Finally, they have come up with their favorite candidate for the ultimate American Troublemaker title: Data. The Data did it, and now Reagan is doing it to the Data.
The latest agency in Washington to be "riffed" by the grim Reagan reaper is the primary data-gatherer, the Bureau of the Census.
In the case of the Census Bureau, RIF, "reduction in force," means a cutback in employees -- about 500 will be laid off and 5,400 given partial furloughs. But it also and inevitably means a cutback in information. This is what makes the riffing of the Census Bureau a case study of how Reagan is unraveling social programs.
The Bureau of the Census is the major outfit in Washington assigned to tell us something about ourselves. It's a collector, sorter and keeper of statistics. It tallies up our age, sex, race, income, employment and other geographic, social and economic facts.
Census is, in short, our public research bureau. And the Reagan administration is not feeling warmly toward the researchers, public or private, in the federal bureaucracy or academia. After all, they have long been in the business of gathering up the mischievous numbers.
During the era of creating federal programs, researchers were busy uncovering problems. The safety net was woven in large part out of their data.
The 1950s way of expanding government programs went somewhat further, but the process was similar. First, a group of people in academia or politics or the media would "discover" a social issue -- hunger for example. Then the researchers would go out and collect the numbers.
Once the figures were in, we knew how many people were hungry and where they were hungry. We had a certifiable problem. We held hearings, we called for solutions, we passed legislation and started distributing things like food stamps.
Now we have an administration that wants to turn this process around, to contract federal programs, or scatter them to the 50 state winds. You can't unravel it without unraveling the research. So it isn't a coincidence that the money to identify social problems has shrunk along with the money to study them and the money to alleviate them.

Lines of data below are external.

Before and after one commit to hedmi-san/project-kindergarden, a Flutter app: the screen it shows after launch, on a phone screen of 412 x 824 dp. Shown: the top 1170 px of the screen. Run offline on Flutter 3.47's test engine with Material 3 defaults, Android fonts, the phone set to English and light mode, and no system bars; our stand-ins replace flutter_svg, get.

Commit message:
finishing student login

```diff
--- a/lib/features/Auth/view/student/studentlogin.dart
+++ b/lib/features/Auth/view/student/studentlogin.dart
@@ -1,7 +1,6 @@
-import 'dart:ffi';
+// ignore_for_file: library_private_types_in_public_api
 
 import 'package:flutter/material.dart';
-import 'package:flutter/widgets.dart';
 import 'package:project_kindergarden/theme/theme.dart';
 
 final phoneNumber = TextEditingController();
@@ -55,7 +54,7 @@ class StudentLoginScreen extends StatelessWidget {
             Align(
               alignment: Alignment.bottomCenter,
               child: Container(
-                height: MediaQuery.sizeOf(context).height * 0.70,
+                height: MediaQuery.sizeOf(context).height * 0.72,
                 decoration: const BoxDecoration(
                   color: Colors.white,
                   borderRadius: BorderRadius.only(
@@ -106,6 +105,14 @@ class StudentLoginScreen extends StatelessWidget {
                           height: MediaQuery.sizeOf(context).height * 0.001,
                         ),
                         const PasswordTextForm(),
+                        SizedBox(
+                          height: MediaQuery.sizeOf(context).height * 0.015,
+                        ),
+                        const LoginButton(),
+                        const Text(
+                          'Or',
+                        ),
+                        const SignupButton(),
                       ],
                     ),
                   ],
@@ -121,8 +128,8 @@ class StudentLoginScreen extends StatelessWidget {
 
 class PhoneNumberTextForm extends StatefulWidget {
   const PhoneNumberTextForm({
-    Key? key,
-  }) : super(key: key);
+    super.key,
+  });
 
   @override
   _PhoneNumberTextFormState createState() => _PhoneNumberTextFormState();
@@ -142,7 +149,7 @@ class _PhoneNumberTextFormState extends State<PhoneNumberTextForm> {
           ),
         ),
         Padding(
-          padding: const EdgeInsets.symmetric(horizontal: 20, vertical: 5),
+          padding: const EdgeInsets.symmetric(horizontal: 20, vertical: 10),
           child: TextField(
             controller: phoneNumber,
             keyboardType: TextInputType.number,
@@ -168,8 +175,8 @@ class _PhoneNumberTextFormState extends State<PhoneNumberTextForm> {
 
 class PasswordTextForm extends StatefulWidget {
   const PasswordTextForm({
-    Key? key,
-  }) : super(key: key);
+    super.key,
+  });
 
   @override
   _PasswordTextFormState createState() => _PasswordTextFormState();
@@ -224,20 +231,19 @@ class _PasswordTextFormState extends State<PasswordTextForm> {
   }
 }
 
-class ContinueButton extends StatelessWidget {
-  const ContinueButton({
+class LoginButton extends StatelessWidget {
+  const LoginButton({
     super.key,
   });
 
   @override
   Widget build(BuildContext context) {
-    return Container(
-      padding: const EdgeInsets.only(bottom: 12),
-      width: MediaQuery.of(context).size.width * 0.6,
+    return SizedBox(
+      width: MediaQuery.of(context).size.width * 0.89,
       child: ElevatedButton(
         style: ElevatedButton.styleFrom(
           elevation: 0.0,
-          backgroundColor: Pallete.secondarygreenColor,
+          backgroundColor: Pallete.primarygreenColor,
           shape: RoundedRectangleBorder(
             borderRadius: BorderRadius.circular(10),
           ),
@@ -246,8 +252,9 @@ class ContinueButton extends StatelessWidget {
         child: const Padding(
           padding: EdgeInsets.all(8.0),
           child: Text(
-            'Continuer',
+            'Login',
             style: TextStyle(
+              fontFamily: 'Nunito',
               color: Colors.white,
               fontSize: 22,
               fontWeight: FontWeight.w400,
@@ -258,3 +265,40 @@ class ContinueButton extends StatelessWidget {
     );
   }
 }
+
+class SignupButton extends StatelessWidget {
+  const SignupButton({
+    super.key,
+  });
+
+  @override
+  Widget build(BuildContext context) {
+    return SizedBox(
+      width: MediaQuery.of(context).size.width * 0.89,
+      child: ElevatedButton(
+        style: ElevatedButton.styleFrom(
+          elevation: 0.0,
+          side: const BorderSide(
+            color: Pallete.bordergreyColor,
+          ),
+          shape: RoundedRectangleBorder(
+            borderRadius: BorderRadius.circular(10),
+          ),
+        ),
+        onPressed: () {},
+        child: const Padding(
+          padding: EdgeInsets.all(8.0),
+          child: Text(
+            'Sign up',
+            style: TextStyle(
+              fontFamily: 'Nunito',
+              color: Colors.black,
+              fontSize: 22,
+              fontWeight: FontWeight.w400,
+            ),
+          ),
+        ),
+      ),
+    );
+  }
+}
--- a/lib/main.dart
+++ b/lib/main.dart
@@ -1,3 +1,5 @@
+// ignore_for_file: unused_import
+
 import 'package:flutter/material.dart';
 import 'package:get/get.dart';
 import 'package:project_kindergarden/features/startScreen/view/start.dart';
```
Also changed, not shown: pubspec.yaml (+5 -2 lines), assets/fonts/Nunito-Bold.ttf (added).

Meanwhile, if one agency is cutting food, shelter and medical care, the last thing the administration wants is to see another agency tallying up the pain. If one agency is cutting programs, they don't want another spewing out numbers that prove the programs are necessary. They are better off letting sleeping statistics lie.
The end result is that funding social research in this administration is as popular as leaking defense secrets. What we don't know can't hurt them.

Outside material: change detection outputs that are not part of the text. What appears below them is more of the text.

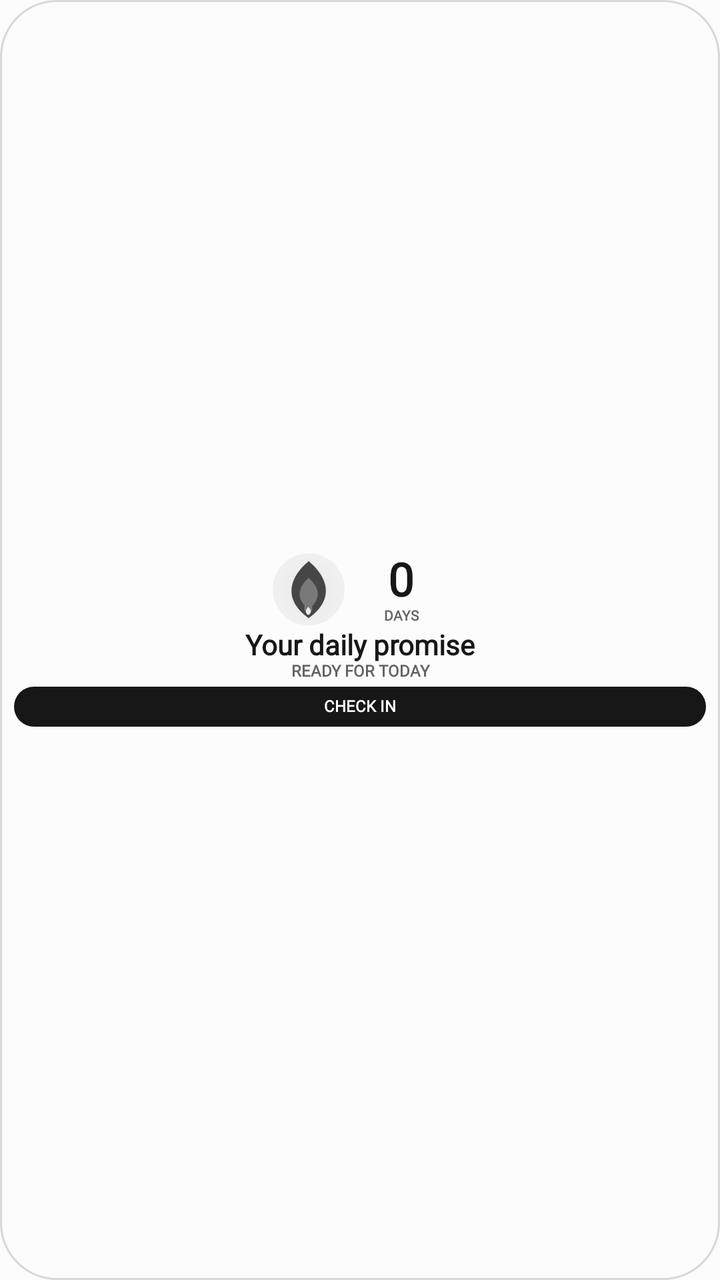
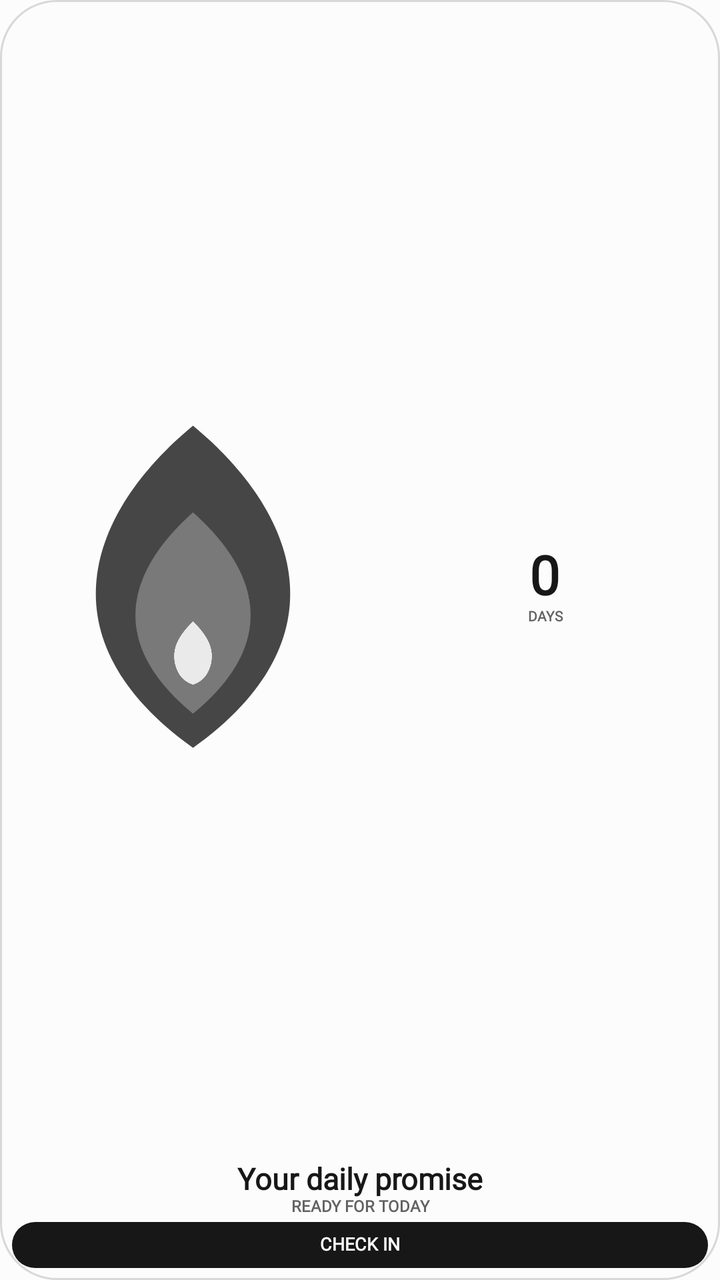

Compare the two renders of this Android layout. The source of the first and the diff that turns it into the second are given below.
<!-- AndroidManifest.xml: application theme Theme.StreakWidget -->
<!-- res/layout/widget_layout_square.xml -->
<?xml version="1.0" encoding="utf-8"?>
<FrameLayout xmlns:android="http://schemas.android.com/apk/res/android"
    android:id="@+id/widget_background"
    android:layout_width="match_parent"
    android:layout_height="match_parent"
    android:background="@drawable/widget_bg_shape"
    android:padding="7dp">

    <LinearLayout
        android:layout_width="match_parent"
        android:layout_height="match_parent"
        android:gravity="center"
        android:orientation="vertical">

        <LinearLayout
            android:layout_width="wrap_content"
            android:layout_height="wrap_content"
            android:gravity="center_vertical"
            android:orientation="horizontal">

            <FrameLayout
                android:layout_width="36dp"
                android:layout_height="36dp">
                <ImageView android:id="@+id/widget_flame_glow" android:layout_width="36dp" android:layout_height="36dp" android:layout_gravity="center" android:contentDescription="@null" android:src="@drawable/widget_flame_glow" />
                <ImageView android:id="@+id/widget_flame_outer" android:layout_width="32dp" android:layout_height="32dp" android:layout_gravity="center" android:contentDescription="@null" android:src="@drawable/ic_widget_flame_outer" />
                <ImageView android:id="@+id/widget_flame_mid" android:layout_width="26dp" android:layout_height="26dp" android:layout_gravity="center" android:contentDescription="@null" android:src="@drawable/ic_widget_flame_mid" />
                <ImageView android:id="@+id/widget_flame_inner" android:layout_width="19dp" android:layout_height="19dp" android:layout_gravity="center_horizontal|bottom" android:layout_marginBottom="2dp" android:contentDescription="@null" android:src="@drawable/ic_widget_flame_inner" />
            </FrameLayout>

            <LinearLayout
                android:layout_width="46dp"
                android:layout_height="wrap_content"
                android:layout_marginStart="5dp"
                android:gravity="center"
                android:orientation="vertical">
                <TextView android:id="@+id/widget_streak_count" style="@style/WidgetText" android:layout_width="match_parent" android:layout_height="wrap_content" android:autoSizeTextType="uniform" android:autoSizeMinTextSize="13sp" android:autoSizeMaxTextSize="23sp" android:autoSizeStepGranularity="1sp" android:gravity="center" android:includeFontPadding="false" android:maxLines="1" android:text="@string/widget_preview_count" android:textColor="@color/widget_text_primary" android:textSize="23sp" android:textStyle="bold" />
                <TextView android:id="@+id/widget_streak_label" style="@style/WidgetText" android:layout_width="match_parent" android:layout_height="wrap_content" android:gravity="center" android:includeFontPadding="false" android:maxLines="1" android:text="@string/widget_preview_days" android:textColor="@color/widget_text_muted" android:textSize="7sp" android:textStyle="bold" />
            </LinearLayout>
        </LinearLayout>

        <TextView android:id="@+id/widget_eyebrow" style="@style/WidgetText" android:layout_width="1dp" android:layout_height="1dp" android:visibility="gone" />
        <TextView android:id="@+id/widget_habit_name" style="@style/WidgetText" android:layout_width="match_parent" android:layout_height="wrap_content" android:layout_marginTop="2dp" android:autoSizeTextType="uniform" android:autoSizeMinTextSize="10sp" android:autoSizeMaxTextSize="14sp" android:autoSizeStepGranularity="1sp" android:ellipsize="end" android:gravity="center" android:includeFontPadding="false" android:maxLines="1" android:text="@string/widget_preview_goal" android:textColor="@color/widget_text_primary" android:textSize="14sp" android:textStyle="bold" />
        <TextView android:id="@+id/widget_status" style="@style/WidgetText" android:layout_width="match_parent" android:layout_height="wrap_content" android:ellipsize="end" android:gravity="center" android:includeFontPadding="false" android:maxLines="1" android:text="@string/widget_preview_status" android:textColor="@color/widget_text_muted" android:textSize="8sp" android:textStyle="bold" />
        <TextView android:id="@+id/widget_task_progress" style="@style/WidgetText" android:layout_width="match_parent" android:layout_height="wrap_content" android:ellipsize="end" android:gravity="center" android:includeFontPadding="false" android:maxLines="1" android:textColor="@color/widget_text_muted" android:textSize="8sp" android:textStyle="bold" android:visibility="gone" />
        <TextView android:id="@+id/widget_check_in" style="@style/WidgetText" android:layout_width="match_parent" android:layout_height="20dp" android:layout_marginTop="3dp" android:autoSizeTextType="uniform" android:autoSizeMinTextSize="6sp" android:autoSizeMaxTextSize="8sp" android:autoSizeStepGranularity="1sp" android:background="@drawable/widget_action_shape" android:gravity="center" android:includeFontPadding="false" android:maxLines="1" android:text="@string/widget_preview_check_in" android:textColor="@color/widget_action_text" android:textSize="8sp" android:textStyle="bold" />
    </LinearLayout>
</FrameLayout>
<!-- resources referenced by this layout -->
<resources>
  <color name="widget_action_text">#FCFCFC</color>
  <color name="widget_text_muted">#626262</color>
  <color name="widget_text_primary">#171717</color>
  <!-- drawable ic_widget_flame_inner (drawable) -->
  <?xml version="1.0" encoding="utf-8"?>
  <vector xmlns:android="http://schemas.android.com/apk/res/android"
      android:width="100dp"
      android:height="100dp"
      android:viewportWidth="100"
      android:viewportHeight="100">
      
      <path
          android:fillColor="@color/widget_flame_idle_inner"
          android:pathData="M50,44 C62,57 66,72 50,84 C34,72 38,57 50,44 Z" />
      <path
          android:fillColor="#FFFFFF"
          android:pathData="M50,62 C55,67 57,71 56,76 C55,80 53,82 50,83 C47,82 45,80 44,76 C43,71 45,67 50,62 Z"
          android:fillAlpha="0.85" />
  </vector>
  <!-- drawable ic_widget_flame_mid (drawable) -->
  <?xml version="1.0" encoding="utf-8"?>
  <vector xmlns:android="http://schemas.android.com/apk/res/android"
      android:width="100dp"
      android:height="100dp"
      android:viewportWidth="100"
      android:viewportHeight="100">
      
      <path
          android:fillColor="@color/widget_flame_idle_inner"
          android:pathData="M50,28 C68,44 78,66 50,89 C22,66 32,44 50,28 Z" />
  </vector>
  <!-- drawable ic_widget_flame_outer (drawable) -->
  <?xml version="1.0" encoding="utf-8"?>
  <vector xmlns:android="http://schemas.android.com/apk/res/android"
      android:width="100dp"
      android:height="100dp"
      android:viewportWidth="100"
      android:viewportHeight="100">
      
      <path
          android:fillColor="@color/widget_flame_idle_outer"
          android:pathData="M50,6 C79,30 92,65 50,95 C8,65 21,30 50,6 Z" />
  </vector>
  <!-- drawable widget_action_shape (drawable) -->
  <?xml version="1.0" encoding="utf-8"?>
  <shape xmlns:android="http://schemas.android.com/apk/res/android" android:shape="rectangle">
      <solid android:color="@color/widget_action_surface" />
      <corners android:radius="18dp" />
  </shape>
  <!-- drawable widget_bg_shape (drawable) -->
  <?xml version="1.0" encoding="utf-8"?>
  <shape xmlns:android="http://schemas.android.com/apk/res/android" android:shape="rectangle">
      <solid android:color="@color/widget_surface" />
      <corners android:radius="28dp" />
      <stroke
          android:width="1dp"
          android:color="@color/widget_outline" />
  </shape>
  <!-- drawable widget_flame_glow (drawable) -->
  <?xml version="1.0" encoding="utf-8"?>
  <shape xmlns:android="http://schemas.android.com/apk/res/android" android:shape="oval">
      <gradient
          android:centerX="0.5"
          android:centerY="0.5"
          android:endColor="@android:color/transparent"
          android:gradientRadius="48dp"
          android:startColor="@color/widget_flame_idle_glow"
          android:type="radial" />
  </shape>
  <string name="widget_preview_check_in">CHECK IN</string>
  <string name="widget_preview_count">0</string>
  <string name="widget_preview_days">DAYS</string>
  <string name="widget_preview_goal">Your daily promise</string>
  <string name="widget_preview_status">READY FOR TODAY</string>
  <style name="WidgetText">
          <item name="android:fontFamily">serif</item>
      </style>
  <style name="Theme.StreakWidget" parent="android:Theme.Material.Light.NoActionBar">
          <item name="android:windowBackground">#FCFCFC</item>
          <item name="android:colorAccent">#151515</item>
          <item name="android:statusBarColor">#FCFCFC</item>
          <item name="android:navigationBarColor">#FCFCFC</item>
          <item name="android:windowLightStatusBar">true</item>
          <item name="android:windowNoTitle">true</item>
      </style>
  <color name="widget_flame_idle_inner">#797979</color>
  <color name="widget_flame_idle_outer">#464646</color>
  <color name="widget_action_surface">#171717</color>
  <color name="widget_surface">#FCFCFC</color>
  <color name="widget_outline">#D8D8D8</color>
  <color name="widget_flame_idle_glow">#14171717</color>
</resources>

<!-- the commit's change to res/layout/widget_layout_square.xml (unified diff, before → after) -->
@@ -4,44 +4,46 @@
     android:layout_width="match_parent"
     android:layout_height="match_parent"
     android:background="@drawable/widget_bg_shape"
-    android:padding="7dp">
+    android:padding="6dp">
 
     <LinearLayout
         android:layout_width="match_parent"
         android:layout_height="match_parent"
-        android:gravity="center"
         android:orientation="vertical">
 
         <LinearLayout
-            android:layout_width="wrap_content"
-            android:layout_height="wrap_content"
-            android:gravity="center_vertical"
+            android:layout_width="match_parent"
+            android:layout_height="0dp"
+            android:layout_weight="1"
+            android:gravity="center"
             android:orientation="horizontal">
 
             <FrameLayout
-                android:layout_width="36dp"
-                android:layout_height="36dp">
-                <ImageView android:id="@+id/widget_flame_glow" android:layout_width="36dp" android:layout_height="36dp" android:layout_gravity="center" android:contentDescription="@null" android:src="@drawable/widget_flame_glow" />
-                <ImageView android:id="@+id/widget_flame_outer" android:layout_width="32dp" android:layout_height="32dp" android:layout_gravity="center" android:contentDescription="@null" android:src="@drawable/ic_widget_flame_outer" />
-                <ImageView android:id="@+id/widget_flame_mid" android:layout_width="26dp" android:layout_height="26dp" android:layout_gravity="center" android:contentDescription="@null" android:src="@drawable/ic_widget_flame_mid" />
-                <ImageView android:id="@+id/widget_flame_inner" android:layout_width="19dp" android:layout_height="19dp" android:layout_gravity="center_horizontal|bottom" android:layout_marginBottom="2dp" android:contentDescription="@null" android:src="@drawable/ic_widget_flame_inner" />
+                android:layout_width="0dp"
+                android:layout_height="match_parent"
+                android:layout_weight="1">
+                <ImageView android:id="@+id/widget_flame_glow" android:layout_width="match_parent" android:layout_height="match_parent" android:contentDescription="@null" android:scaleType="fitCenter" android:src="@drawable/widget_flame_glow" />
+                <ImageView android:id="@+id/widget_flame_outer" android:layout_width="match_parent" android:layout_height="match_parent" android:contentDescription="@null" android:scaleType="fitCenter" android:src="@drawable/ic_widget_flame_outer" />
+                <ImageView android:id="@+id/widget_flame_mid" android:layout_width="match_parent" android:layout_height="match_parent" android:contentDescription="@null" android:padding="8dp" android:scaleType="fitCenter" android:src="@drawable/ic_widget_flame_mid" />
+                <ImageView android:id="@+id/widget_flame_inner" android:layout_width="match_parent" android:layout_height="match_parent" android:contentDescription="@null" android:padding="15dp" android:scaleType="fitCenter" android:src="@drawable/ic_widget_flame_inner" />
             </FrameLayout>
 
             <LinearLayout
-                android:layout_width="46dp"
-                android:layout_height="wrap_content"
-                android:layout_marginStart="5dp"
+                android:layout_width="0dp"
+                android:layout_height="match_parent"
+                android:layout_marginStart="4dp"
+                android:layout_weight="0.9"
                 android:gravity="center"
                 android:orientation="vertical">
-                <TextView android:id="@+id/widget_streak_count" style="@style/WidgetText" android:layout_width="match_parent" android:layout_height="wrap_content" android:autoSizeTextType="uniform" android:autoSizeMinTextSize="13sp" android:autoSizeMaxTextSize="23sp" android:autoSizeStepGranularity="1sp" android:gravity="center" android:includeFontPadding="false" android:maxLines="1" android:text="@string/widget_preview_count" android:textColor="@color/widget_text_primary" android:textSize="23sp" android:textStyle="bold" />
+                <TextView android:id="@+id/widget_streak_count" style="@style/WidgetText" android:layout_width="match_parent" android:layout_height="wrap_content" android:autoSizeTextType="uniform" android:autoSizeMinTextSize="13sp" android:autoSizeMaxTextSize="27sp" android:autoSizeStepGranularity="1sp" android:gravity="center" android:includeFontPadding="false" android:maxLines="1" android:text="@string/widget_preview_count" android:textColor="@color/widget_text_primary" android:textSize="27sp" android:textStyle="bold" />
                 <TextView android:id="@+id/widget_streak_label" style="@style/WidgetText" android:layout_width="match_parent" android:layout_height="wrap_content" android:gravity="center" android:includeFontPadding="false" android:maxLines="1" android:text="@string/widget_preview_days" android:textColor="@color/widget_text_muted" android:textSize="7sp" android:textStyle="bold" />
             </LinearLayout>
         </LinearLayout>
 
         <TextView android:id="@+id/widget_eyebrow" style="@style/WidgetText" android:layout_width="1dp" android:layout_height="1dp" android:visibility="gone" />
-        <TextView android:id="@+id/widget_habit_name" style="@style/WidgetText" android:layout_width="match_parent" android:layout_height="wrap_content" android:layout_marginTop="2dp" android:autoSizeTextType="uniform" android:autoSizeMinTextSize="10sp" android:autoSizeMaxTextSize="14sp" android:autoSizeStepGranularity="1sp" android:ellipsize="end" android:gravity="center" android:includeFontPadding="false" android:maxLines="1" android:text="@string/widget_preview_goal" android:textColor="@color/widget_text_primary" android:textSize="14sp" android:textStyle="bold" />
+        <TextView android:id="@+id/widget_habit_name" style="@style/WidgetText" android:layout_width="match_parent" android:layout_height="wrap_content" android:layout_marginTop="2dp" android:autoSizeTextType="uniform" android:autoSizeMinTextSize="10sp" android:autoSizeMaxTextSize="15sp" android:autoSizeStepGranularity="1sp" android:ellipsize="end" android:gravity="center" android:includeFontPadding="false" android:maxLines="1" android:text="@string/widget_preview_goal" android:textColor="@color/widget_text_primary" android:textSize="15sp" android:textStyle="bold" />
         <TextView android:id="@+id/widget_status" style="@style/WidgetText" android:layout_width="match_parent" android:layout_height="wrap_content" android:ellipsize="end" android:gravity="center" android:includeFontPadding="false" android:maxLines="1" android:text="@string/widget_preview_status" android:textColor="@color/widget_text_muted" android:textSize="8sp" android:textStyle="bold" />
         <TextView android:id="@+id/widget_task_progress" style="@style/WidgetText" android:layout_width="match_parent" android:layout_height="wrap_content" android:ellipsize="end" android:gravity="center" android:includeFontPadding="false" android:maxLines="1" android:textColor="@color/widget_text_muted" android:textSize="8sp" android:textStyle="bold" android:visibility="gone" />
-        <TextView android:id="@+id/widget_check_in" style="@style/WidgetText" android:layout_width="match_parent" android:layout_height="20dp" android:layout_marginTop="3dp" android:autoSizeTextType="uniform" android:autoSizeMinTextSize="6sp" android:autoSizeMaxTextSize="8sp" android:autoSizeStepGranularity="1sp" android:background="@drawable/widget_action_shape" android:gravity="center" android:includeFontPadding="false" android:maxLines="1" android:text="@string/widget_preview_check_in" android:textColor="@color/widget_action_text" android:textSize="8sp" android:textStyle="bold" />
+        <TextView android:id="@+id/widget_check_in" style="@style/WidgetText" android:layout_width="match_parent" android:layout_height="23dp" android:layout_marginTop="3dp" android:autoSizeTextType="uniform" android:autoSizeMinTextSize="6sp" android:autoSizeMaxTextSize="9sp" android:autoSizeStepGranularity="1sp" android:background="@drawable/widget_action_shape" android:gravity="center" android:includeFontPadding="false" android:maxLines="1" android:text="@string/widget_preview_check_in" android:textColor="@color/widget_action_text" android:textSize="9sp" android:textStyle="bold" />
     </LinearLayout>
 </FrameLayout>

The Bureau of the Census isn't going to fold up shop. Its basic functions are protected by the Constitution. But the bureau and the other agencies may be severely limited in gathering and sharing information. As for the academics who depend on federal grants, their studies of society have been crippled. But the rampant riffing of researchers adds an elegant simplicity to the whole Reagan plan. You may not be able to cure unemployment, but by golly, you can stop counting it. You may not be willing to help the poor, but you can stop offering up the proof of their proverty. You may not be willing to help the displaced homemaker, the abused child, the undernourished, but you can make them invisible again.
Who knows, without all that data around to keep bothering us, poverty, unemployment, even hunger, will just disappear. This is the way they solve problems in the New Reagan Era: they kill the Data.